Records drawn from a dataset
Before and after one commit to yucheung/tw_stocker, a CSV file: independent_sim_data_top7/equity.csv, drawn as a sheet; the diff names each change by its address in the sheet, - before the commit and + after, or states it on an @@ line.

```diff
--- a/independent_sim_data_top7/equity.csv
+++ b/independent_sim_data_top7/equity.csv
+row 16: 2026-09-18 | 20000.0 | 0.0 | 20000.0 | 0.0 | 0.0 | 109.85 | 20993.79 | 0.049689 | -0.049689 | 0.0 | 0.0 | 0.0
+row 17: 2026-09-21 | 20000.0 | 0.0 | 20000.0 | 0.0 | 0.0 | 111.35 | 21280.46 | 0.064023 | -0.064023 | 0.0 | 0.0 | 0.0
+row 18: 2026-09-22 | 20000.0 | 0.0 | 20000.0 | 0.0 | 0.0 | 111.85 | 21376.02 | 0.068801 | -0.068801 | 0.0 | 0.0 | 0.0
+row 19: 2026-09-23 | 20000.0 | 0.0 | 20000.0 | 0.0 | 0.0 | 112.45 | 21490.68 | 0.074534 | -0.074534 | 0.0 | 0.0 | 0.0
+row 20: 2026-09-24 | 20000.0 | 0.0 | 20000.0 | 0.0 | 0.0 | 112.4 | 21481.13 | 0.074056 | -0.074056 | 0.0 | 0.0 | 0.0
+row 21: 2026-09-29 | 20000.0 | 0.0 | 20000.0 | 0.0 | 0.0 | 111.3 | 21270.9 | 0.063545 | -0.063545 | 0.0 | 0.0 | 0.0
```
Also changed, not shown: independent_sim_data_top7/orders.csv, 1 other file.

**PROBLEM:**
All of the entries need to be reproduced exactly; please write them out.

**PROBLEM SOLUTION:**
Before and after one commit to yucheung/tw_stocker, a CSV file: independent_sim_data_top7/equity.csv, drawn as a sheet; the diff names each change by its address in the sheet, - before the commit and + after, or states it on an @@ line.

```diff
--- a/independent_sim_data_top7/equity.csv
+++ b/independent_sim_data_top7/equity.csv
+row 16: 2026-09-18 | 20000.0 | 0.0 | 20000.0 | 0.0 | 0.0 | 109.85 | 20993.79 | 0.049689 | -0.049689 | 0.0 | 0.0 | 0.0
+row 17: 2026-09-21 | 20000.0 | 0.0 | 20000.0 | 0.0 | 0.0 | 111.35 | 21280.46 | 0.064023 | -0.064023 | 0.0 | 0.0 | 0.0
+row 18: 2026-09-22 | 20000.0 | 0.0 | 20000.0 | 0.0 | 0.0 | 111.85 | 21376.02 | 0.068801 | -0.068801 | 0.0 | 0.0 | 0.0
+row 19: 2026-09-23 | 20000.0 | 0.0 | 20000.0 | 0.0 | 0.0 | 112.45 | 21490.68 | 0.074534 | -0.074534 | 0.0 | 0.0 | 0.0
+row 20: 2026-09-24 | 20000.0 | 0.0 | 20000.0 | 0.0 | 0.0 | 112.4 | 21481.13 | 0.074056 | -0.074056 | 0.0 | 0.0 | 0.0
+row 21: 2026-09-29 | 20000.0 | 0.0 | 20000.0 | 0.0 | 0.0 | 111.3 | 21270.9 | 0.063545 | -0.063545 | 0.0 | 0.0 | 0.0
```
Also changed, not shown: independent_sim_data_top7/orders.csv, 1 other file.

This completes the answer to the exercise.